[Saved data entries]
※ ※ ※

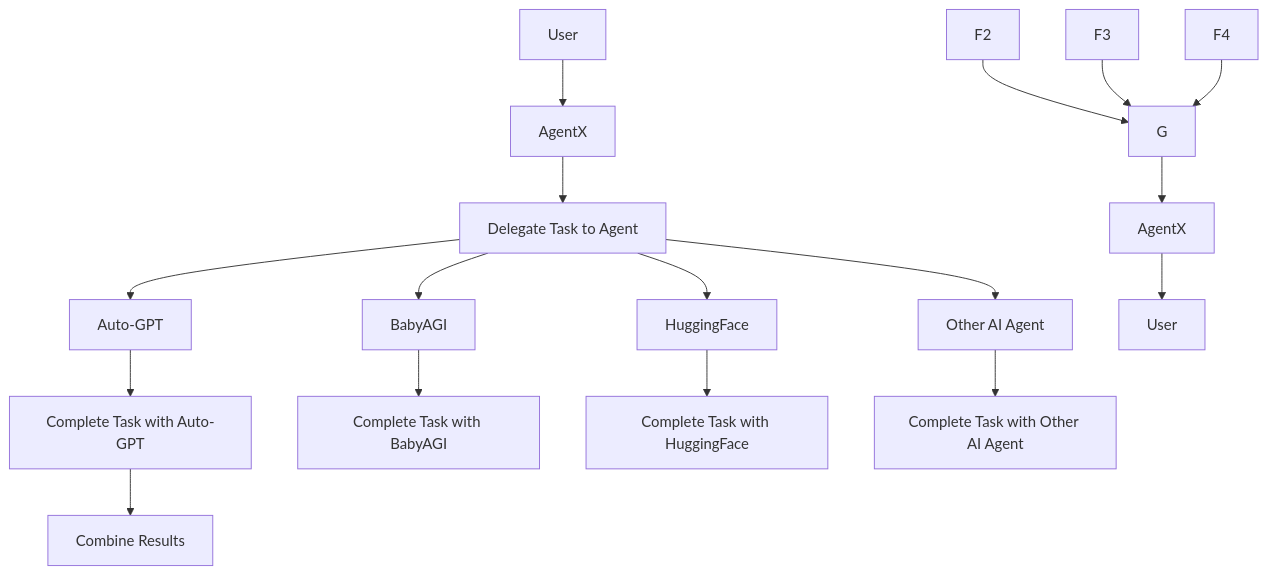
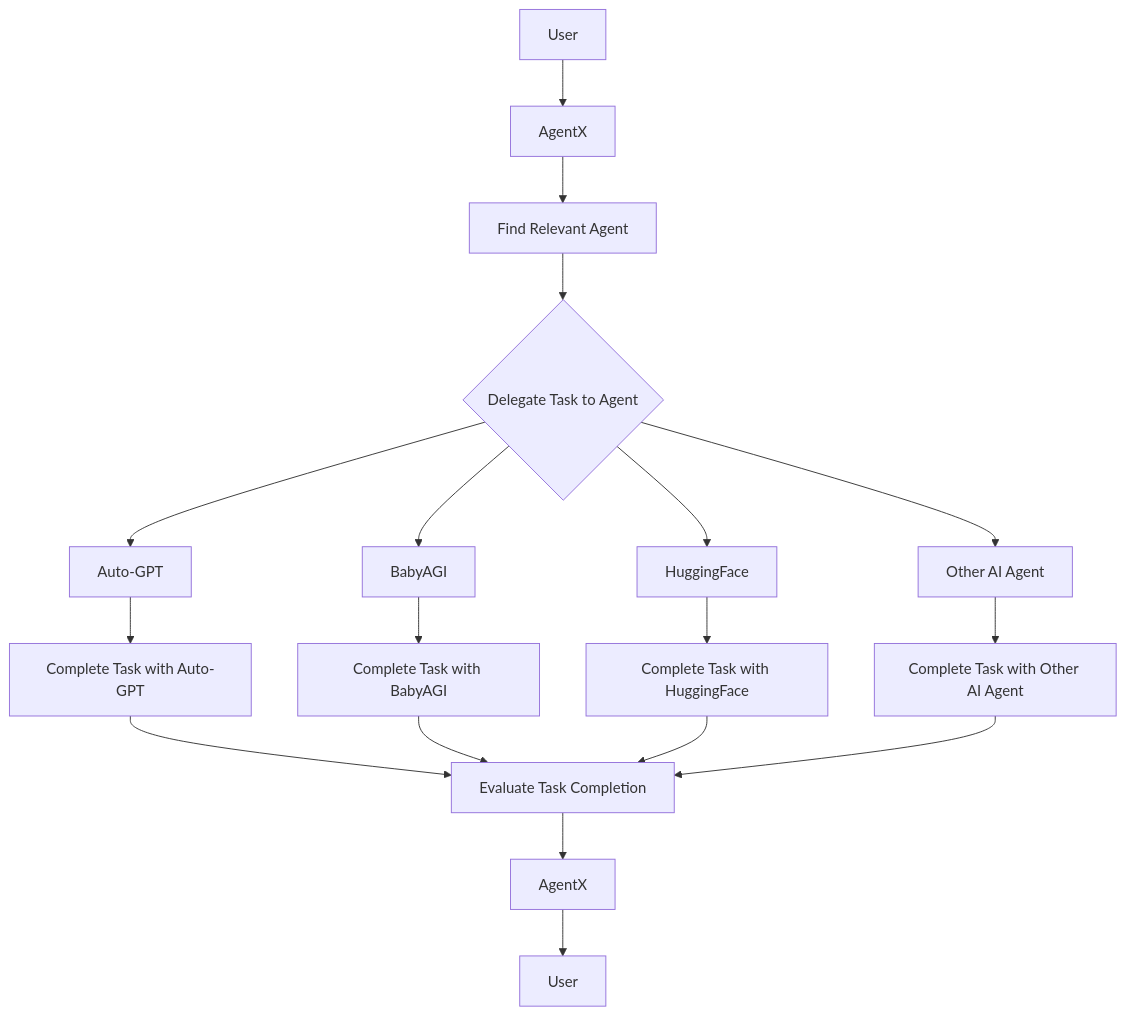
Before and after one commit to slavakurilyak/agentx: the diagram in README.md, drawn with Mermaid.

Commit message:
Update flowchart

````diff
--- a/README.md
+++ b/README.md
@@ -19,19 +19,20 @@
 ```mermaid
 graph TB
 A[User] --> B[AgentX]
-B --> C[Delegate Task to Agent]
-C --> D1[Auto-GPT]
-C --> D2[BabyAGI]
-C --> D3[HuggingFace]
-C --> D4[Other AI Agent]
-D1 --> E1[Complete Task with Auto-GPT]
-D2 --> E2[Complete Task with BabyAGI]
-D3 --> E3[Complete Task with HuggingFace]
-D4 --> E4[Complete Task with Other AI Agent]
-E1 --> F[Combine Results]
+B --> C[Find Relevant Agent]
+C --> D{Delegate Task to Agent}
+D --> E1[Auto-GPT]
+D --> E2[BabyAGI]
+D --> E3[HuggingFace]
+D --> E4[Other AI Agent]
+E1 --> F1[Complete Task with Auto-GPT]
+E2 --> F2[Complete Task with BabyAGI]
+E3 --> F3[Complete Task with HuggingFace]
+E4 --> F4[Complete Task with Other AI Agent]
+F1 --> G[Evaluate Task Completion]
 F2 --> G
 F3 --> G
 F4 --> G
 G --> H[AgentX]
 H --> I[User]
 ```
````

※ ※ ※

* _What to do_:
For this exercise, please output exactly the lines above starting at the line with "-E1 --> F[Combine Results]" and ending at the line with "F2[Complete Task with BabyAGI]", ends included.

* _Result of the exercise_:
-E1 --> F[Combine Results]
+B --> C[Find Relevant Agent]
+C --> D{Delegate Task to Agent}
+D --> E1[Auto-GPT]
+D --> E2[BabyAGI]
+D --> E3[HuggingFace]
+D --> E4[Other AI Agent]
+E1 --> F1[Complete Task with Auto-GPT]
+E2 --> F2[Complete Task with BabyAGI]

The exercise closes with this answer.